Exercise prompt = Tally the lines in the data below in which the word "dataset" occurs, then give only the total.

[Edit difference data]
****************
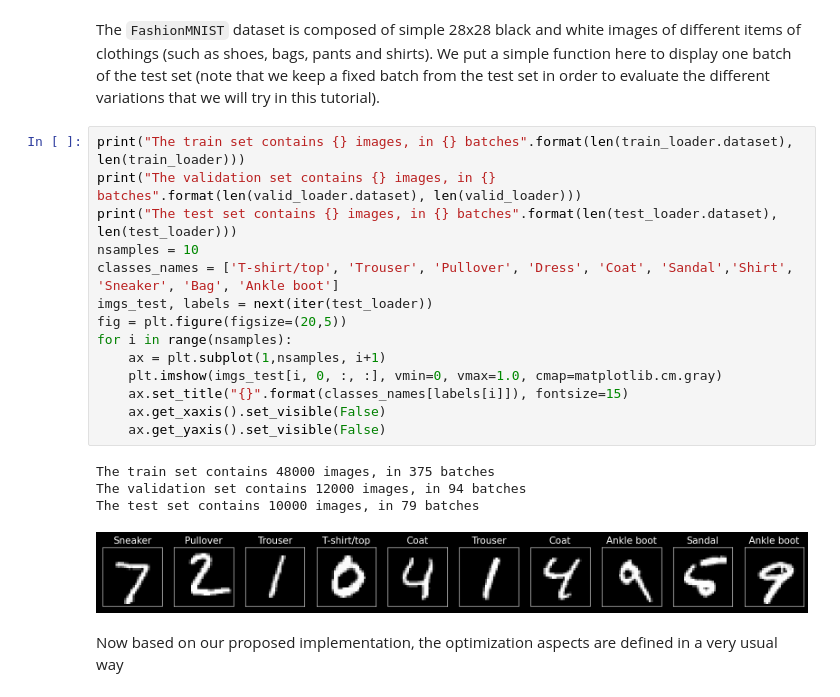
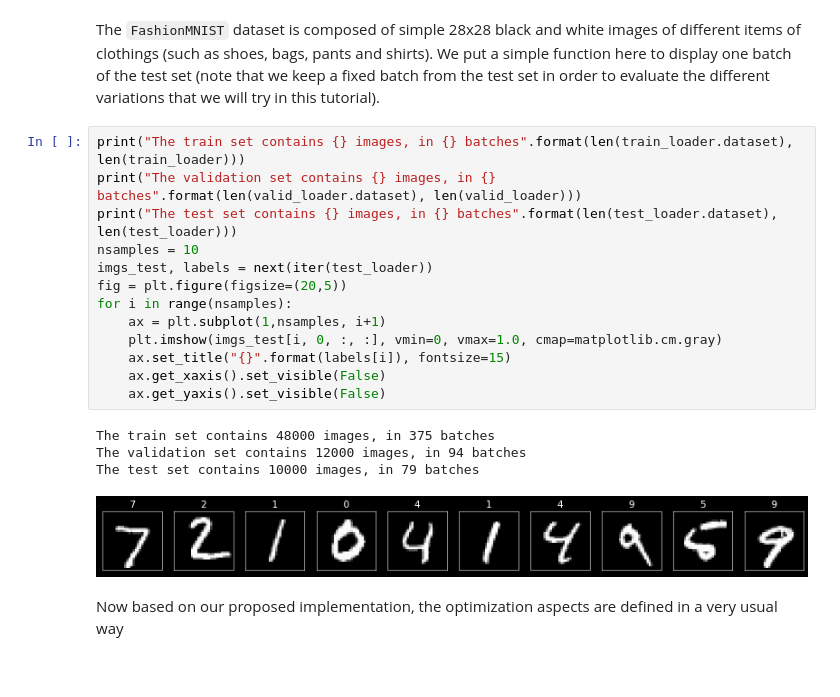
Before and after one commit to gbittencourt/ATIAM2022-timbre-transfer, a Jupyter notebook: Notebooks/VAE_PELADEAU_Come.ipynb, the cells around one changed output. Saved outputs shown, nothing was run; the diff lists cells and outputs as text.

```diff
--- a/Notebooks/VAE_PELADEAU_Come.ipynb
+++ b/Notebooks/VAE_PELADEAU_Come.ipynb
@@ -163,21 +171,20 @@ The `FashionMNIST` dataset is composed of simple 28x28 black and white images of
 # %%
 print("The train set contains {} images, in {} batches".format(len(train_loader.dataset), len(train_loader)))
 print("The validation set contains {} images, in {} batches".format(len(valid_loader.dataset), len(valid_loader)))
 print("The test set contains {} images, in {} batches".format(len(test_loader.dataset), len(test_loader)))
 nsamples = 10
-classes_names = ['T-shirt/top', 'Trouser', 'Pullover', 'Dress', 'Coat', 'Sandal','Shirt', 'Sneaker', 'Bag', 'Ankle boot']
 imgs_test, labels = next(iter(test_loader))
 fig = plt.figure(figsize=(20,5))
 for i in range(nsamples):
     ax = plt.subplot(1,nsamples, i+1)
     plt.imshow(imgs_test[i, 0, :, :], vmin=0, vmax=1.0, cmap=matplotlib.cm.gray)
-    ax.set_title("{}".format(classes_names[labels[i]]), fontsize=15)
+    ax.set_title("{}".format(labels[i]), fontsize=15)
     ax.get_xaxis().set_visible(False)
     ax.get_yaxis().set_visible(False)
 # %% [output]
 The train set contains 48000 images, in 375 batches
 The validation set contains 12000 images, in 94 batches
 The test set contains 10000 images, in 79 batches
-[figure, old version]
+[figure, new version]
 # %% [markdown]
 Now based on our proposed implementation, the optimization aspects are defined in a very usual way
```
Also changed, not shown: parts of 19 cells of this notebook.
****************
Answer section = 4